Today, Aug. 16, more than 300 newspapers across the U.S. are participating in a campaign organized by the Boston Globe. In coordinated editorials, they are denouncing President Donald Trump’s wild rhetoric accusing the U.S. news industry of being “the enemy of the people.”
The Georgetowner — which, like many of its sister publications, adheres to Associated Press style and has staff who are members of the National Press Club — stands with the Boston Globe and other media outlets in support of the First Amendment, which includes freedom of the press, one of America’s most critical and distinctive freedoms.
We also express our respect for the Boston Globe, particularly its Spotlight investigative team, which won a well-deserved Pulitzer Prize for its years-long, feet-on-the-ground investigative work breaking the story of widespread sexual abuse within the Roman Catholic Church.
With rights come responsibilities. We know good journalism is not the work of the enemy of the people. The president is just plain wrong when he uses provocative, sloppy and — might we even say — puerile rhetoric to make such a broad-sweeping accusation.
The work of dedicated reporters and editors, digging deep to expose wrongdoing, to get the unadulterated facts of a story and to shine a spotlight on an issue, is the definition of good journalism. While it certainly makes those in the spotlight uncomfortable, it does not make journalists into enemies. The work of good journalism actually can be seen as the work of quiet, wonky, underpaid heroes. It is essential for democracy.
In these difficult days since Trump’s unexpected election, journalists must do a better, more diligent job to be sure they are getting their stories right. Maybe there should be a media agreement not only to protest the president’s unreasonable attacks but also to pledge individually — with no collusion or directed command — to better understand why Trump voters support him and, as polls indicate, why they do not trust the press coverage of this president and his administration.

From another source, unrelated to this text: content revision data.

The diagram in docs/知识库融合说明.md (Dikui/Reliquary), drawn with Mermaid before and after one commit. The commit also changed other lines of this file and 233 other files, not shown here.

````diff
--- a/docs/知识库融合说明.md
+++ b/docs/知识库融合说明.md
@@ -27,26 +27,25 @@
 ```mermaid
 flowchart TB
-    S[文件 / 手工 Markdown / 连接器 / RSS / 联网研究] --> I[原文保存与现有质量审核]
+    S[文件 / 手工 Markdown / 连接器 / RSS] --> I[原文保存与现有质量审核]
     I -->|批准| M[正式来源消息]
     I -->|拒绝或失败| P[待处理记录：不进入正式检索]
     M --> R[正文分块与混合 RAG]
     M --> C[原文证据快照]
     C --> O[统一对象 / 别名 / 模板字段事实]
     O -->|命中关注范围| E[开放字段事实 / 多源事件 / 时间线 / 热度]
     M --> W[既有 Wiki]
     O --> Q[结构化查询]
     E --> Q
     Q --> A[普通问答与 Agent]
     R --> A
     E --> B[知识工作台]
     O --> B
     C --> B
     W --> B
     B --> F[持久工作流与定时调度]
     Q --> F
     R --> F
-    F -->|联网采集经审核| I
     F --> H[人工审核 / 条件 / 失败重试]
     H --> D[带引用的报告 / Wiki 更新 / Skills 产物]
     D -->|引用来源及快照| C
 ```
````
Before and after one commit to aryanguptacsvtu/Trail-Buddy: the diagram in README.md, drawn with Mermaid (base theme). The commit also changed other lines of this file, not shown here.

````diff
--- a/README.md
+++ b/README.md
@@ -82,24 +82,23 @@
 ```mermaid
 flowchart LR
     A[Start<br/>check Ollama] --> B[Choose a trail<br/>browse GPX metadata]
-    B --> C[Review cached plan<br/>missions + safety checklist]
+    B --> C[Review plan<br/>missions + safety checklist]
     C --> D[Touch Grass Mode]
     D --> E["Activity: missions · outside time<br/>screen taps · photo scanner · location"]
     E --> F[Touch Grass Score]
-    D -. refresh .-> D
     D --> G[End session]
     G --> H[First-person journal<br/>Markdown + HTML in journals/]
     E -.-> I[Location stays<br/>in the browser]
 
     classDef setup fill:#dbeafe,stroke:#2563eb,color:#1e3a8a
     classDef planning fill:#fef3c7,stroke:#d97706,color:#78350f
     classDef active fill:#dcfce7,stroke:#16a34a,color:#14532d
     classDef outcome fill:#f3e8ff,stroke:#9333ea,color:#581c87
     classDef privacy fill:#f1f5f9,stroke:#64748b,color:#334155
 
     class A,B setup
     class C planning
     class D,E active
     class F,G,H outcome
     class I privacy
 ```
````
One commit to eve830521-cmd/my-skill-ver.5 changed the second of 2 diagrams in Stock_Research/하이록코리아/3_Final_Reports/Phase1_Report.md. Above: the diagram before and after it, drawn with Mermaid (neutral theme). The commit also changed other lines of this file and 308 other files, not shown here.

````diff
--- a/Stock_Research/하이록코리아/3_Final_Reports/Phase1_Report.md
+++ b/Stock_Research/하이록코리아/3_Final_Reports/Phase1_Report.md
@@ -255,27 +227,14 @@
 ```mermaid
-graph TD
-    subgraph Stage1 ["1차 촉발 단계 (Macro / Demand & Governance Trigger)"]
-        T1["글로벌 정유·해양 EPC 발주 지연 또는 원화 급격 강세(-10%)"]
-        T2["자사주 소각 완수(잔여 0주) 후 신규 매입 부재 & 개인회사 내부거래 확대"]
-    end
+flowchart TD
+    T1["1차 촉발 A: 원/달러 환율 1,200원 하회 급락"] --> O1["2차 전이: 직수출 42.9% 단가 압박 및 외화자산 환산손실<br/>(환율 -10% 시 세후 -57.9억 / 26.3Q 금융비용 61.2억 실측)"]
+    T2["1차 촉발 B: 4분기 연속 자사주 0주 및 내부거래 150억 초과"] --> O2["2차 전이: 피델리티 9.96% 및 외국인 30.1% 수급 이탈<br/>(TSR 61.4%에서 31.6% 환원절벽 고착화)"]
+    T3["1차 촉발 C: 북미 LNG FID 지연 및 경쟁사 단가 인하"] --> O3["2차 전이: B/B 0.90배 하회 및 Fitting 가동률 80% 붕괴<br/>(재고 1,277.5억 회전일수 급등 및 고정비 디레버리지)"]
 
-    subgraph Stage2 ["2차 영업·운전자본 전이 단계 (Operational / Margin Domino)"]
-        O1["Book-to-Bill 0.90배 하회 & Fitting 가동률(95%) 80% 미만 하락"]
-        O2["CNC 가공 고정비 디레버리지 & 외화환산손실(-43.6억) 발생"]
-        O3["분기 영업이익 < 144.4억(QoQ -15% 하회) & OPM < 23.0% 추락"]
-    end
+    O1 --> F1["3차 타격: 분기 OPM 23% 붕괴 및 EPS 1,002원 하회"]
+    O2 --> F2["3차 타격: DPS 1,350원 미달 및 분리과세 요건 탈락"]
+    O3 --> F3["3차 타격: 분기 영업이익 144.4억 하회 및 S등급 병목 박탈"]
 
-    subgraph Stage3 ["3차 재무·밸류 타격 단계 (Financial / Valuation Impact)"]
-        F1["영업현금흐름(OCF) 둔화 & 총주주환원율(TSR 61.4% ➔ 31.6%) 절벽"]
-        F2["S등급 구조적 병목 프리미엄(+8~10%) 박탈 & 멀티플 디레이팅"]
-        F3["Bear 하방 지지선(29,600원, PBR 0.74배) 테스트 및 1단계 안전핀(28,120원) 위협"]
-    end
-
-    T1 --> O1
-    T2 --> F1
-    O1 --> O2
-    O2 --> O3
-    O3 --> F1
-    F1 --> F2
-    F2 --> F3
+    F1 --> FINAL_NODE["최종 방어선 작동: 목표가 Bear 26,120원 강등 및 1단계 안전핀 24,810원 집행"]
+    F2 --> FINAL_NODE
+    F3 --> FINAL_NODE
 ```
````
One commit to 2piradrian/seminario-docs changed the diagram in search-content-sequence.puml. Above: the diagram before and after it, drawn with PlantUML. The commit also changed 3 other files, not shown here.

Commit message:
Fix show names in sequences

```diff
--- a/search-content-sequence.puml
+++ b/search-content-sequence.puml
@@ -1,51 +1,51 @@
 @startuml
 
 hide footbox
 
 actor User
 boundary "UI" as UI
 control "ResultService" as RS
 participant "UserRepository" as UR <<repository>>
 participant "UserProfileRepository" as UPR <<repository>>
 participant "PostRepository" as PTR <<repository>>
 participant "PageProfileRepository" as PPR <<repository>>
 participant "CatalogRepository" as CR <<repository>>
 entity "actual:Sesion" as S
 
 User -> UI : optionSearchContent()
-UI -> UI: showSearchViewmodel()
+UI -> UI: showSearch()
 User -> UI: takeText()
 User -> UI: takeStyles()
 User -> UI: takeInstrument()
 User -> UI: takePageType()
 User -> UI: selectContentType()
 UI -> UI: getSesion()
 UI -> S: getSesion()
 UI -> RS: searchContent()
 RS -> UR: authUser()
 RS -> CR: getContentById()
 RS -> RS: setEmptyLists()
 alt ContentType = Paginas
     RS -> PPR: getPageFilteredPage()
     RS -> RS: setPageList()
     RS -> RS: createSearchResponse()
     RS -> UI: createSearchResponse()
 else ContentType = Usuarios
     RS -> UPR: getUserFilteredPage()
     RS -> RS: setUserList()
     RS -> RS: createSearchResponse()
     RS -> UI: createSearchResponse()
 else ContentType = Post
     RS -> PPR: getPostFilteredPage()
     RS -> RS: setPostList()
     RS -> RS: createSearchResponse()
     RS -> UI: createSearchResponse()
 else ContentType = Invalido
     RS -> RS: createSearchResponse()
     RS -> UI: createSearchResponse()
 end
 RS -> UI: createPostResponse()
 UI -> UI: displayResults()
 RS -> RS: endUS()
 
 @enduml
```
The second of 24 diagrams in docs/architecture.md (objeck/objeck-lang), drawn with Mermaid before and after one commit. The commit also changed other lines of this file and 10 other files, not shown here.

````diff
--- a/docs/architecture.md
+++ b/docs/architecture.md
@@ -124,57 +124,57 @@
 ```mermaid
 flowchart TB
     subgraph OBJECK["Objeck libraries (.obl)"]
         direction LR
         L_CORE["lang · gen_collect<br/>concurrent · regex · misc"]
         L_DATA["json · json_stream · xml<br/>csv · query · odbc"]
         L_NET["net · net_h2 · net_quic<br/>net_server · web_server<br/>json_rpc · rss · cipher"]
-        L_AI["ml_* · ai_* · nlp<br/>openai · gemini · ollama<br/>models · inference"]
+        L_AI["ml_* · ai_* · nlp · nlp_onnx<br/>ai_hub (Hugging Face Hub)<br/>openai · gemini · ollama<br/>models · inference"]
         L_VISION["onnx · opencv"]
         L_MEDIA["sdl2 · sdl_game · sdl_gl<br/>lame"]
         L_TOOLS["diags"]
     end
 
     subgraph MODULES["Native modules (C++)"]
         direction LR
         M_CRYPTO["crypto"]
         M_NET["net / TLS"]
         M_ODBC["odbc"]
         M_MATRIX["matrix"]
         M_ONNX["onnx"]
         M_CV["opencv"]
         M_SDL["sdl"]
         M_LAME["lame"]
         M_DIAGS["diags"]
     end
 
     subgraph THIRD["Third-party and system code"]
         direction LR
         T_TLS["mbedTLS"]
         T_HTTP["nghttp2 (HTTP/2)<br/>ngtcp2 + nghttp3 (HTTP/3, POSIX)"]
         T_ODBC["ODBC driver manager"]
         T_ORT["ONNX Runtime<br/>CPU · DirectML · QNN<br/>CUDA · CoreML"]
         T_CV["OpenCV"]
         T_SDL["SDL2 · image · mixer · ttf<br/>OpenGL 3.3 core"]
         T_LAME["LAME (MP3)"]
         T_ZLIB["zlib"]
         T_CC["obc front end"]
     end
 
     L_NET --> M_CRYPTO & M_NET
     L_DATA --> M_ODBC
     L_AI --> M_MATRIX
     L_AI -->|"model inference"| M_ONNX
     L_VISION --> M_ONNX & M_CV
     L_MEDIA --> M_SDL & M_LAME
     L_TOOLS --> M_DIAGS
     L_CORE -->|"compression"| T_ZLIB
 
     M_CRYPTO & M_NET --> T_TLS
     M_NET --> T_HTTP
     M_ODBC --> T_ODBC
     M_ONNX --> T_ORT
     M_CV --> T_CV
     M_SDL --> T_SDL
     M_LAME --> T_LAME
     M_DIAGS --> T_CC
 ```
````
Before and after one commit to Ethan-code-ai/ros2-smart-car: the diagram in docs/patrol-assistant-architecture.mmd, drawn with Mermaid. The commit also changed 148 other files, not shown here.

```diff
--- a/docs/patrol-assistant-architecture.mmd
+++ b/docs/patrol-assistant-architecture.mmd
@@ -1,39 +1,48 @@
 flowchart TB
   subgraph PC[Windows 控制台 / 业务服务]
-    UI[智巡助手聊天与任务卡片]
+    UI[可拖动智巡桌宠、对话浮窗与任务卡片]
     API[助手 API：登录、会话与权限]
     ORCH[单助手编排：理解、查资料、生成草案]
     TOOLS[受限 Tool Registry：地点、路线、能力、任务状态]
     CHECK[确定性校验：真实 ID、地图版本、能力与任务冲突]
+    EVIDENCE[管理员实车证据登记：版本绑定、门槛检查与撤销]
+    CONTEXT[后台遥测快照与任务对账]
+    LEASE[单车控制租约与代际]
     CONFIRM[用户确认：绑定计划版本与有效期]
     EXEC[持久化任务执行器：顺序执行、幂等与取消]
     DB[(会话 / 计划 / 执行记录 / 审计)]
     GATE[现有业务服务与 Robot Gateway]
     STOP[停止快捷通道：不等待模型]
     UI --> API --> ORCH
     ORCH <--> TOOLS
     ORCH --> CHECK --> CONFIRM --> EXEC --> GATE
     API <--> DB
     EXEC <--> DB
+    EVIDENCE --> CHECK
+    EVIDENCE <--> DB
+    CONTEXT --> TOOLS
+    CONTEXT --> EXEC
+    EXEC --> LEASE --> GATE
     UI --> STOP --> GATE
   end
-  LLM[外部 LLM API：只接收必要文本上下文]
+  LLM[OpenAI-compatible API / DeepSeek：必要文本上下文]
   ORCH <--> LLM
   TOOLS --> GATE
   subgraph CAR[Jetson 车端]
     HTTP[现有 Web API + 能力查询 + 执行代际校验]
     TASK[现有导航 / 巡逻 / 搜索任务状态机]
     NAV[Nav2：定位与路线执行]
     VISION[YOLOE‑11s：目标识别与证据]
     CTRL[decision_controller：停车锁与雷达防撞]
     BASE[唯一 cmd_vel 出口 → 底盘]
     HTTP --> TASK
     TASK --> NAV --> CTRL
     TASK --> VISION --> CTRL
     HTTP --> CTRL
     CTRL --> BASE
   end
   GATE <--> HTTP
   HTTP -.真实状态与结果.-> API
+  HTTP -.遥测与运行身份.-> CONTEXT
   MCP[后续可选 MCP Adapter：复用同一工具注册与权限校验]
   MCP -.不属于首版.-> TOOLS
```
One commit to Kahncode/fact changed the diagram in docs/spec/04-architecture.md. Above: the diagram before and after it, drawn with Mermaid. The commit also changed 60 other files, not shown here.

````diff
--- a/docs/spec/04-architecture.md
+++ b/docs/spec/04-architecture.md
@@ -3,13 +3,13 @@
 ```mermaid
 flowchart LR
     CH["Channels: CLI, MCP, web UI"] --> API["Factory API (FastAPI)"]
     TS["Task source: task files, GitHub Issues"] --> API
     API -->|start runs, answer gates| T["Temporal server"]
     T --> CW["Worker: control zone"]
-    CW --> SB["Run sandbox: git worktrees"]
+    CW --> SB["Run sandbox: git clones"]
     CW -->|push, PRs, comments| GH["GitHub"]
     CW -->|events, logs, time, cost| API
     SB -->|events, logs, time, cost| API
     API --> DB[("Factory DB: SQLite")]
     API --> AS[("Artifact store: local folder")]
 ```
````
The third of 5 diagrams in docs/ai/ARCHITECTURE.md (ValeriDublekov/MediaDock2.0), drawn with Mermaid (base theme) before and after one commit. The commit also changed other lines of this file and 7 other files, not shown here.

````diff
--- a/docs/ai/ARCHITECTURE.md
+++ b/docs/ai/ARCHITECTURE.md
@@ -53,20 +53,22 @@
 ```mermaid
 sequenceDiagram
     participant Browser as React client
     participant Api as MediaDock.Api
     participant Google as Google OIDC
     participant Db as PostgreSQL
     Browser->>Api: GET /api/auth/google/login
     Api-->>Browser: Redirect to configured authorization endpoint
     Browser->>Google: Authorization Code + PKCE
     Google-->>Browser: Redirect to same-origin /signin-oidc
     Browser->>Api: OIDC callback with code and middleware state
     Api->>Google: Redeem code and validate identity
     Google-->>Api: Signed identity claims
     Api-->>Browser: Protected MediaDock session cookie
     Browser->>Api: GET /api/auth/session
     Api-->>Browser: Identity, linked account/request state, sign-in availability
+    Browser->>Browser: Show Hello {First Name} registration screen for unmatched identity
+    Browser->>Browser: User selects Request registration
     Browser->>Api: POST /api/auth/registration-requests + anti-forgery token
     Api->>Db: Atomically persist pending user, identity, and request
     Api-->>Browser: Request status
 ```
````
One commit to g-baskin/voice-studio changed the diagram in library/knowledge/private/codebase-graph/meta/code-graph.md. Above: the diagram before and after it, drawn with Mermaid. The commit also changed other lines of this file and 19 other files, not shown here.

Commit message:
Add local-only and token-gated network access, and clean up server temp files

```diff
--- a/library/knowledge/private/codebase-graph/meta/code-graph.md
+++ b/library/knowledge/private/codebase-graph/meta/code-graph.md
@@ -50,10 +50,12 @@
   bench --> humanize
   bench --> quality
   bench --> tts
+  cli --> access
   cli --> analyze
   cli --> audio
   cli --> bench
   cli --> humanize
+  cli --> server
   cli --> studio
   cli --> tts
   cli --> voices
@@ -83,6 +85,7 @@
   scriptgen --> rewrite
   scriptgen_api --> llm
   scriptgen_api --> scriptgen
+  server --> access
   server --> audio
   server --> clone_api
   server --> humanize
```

But, first, let us defend ourselves and our work — as well as the freedom of the press — today and every day.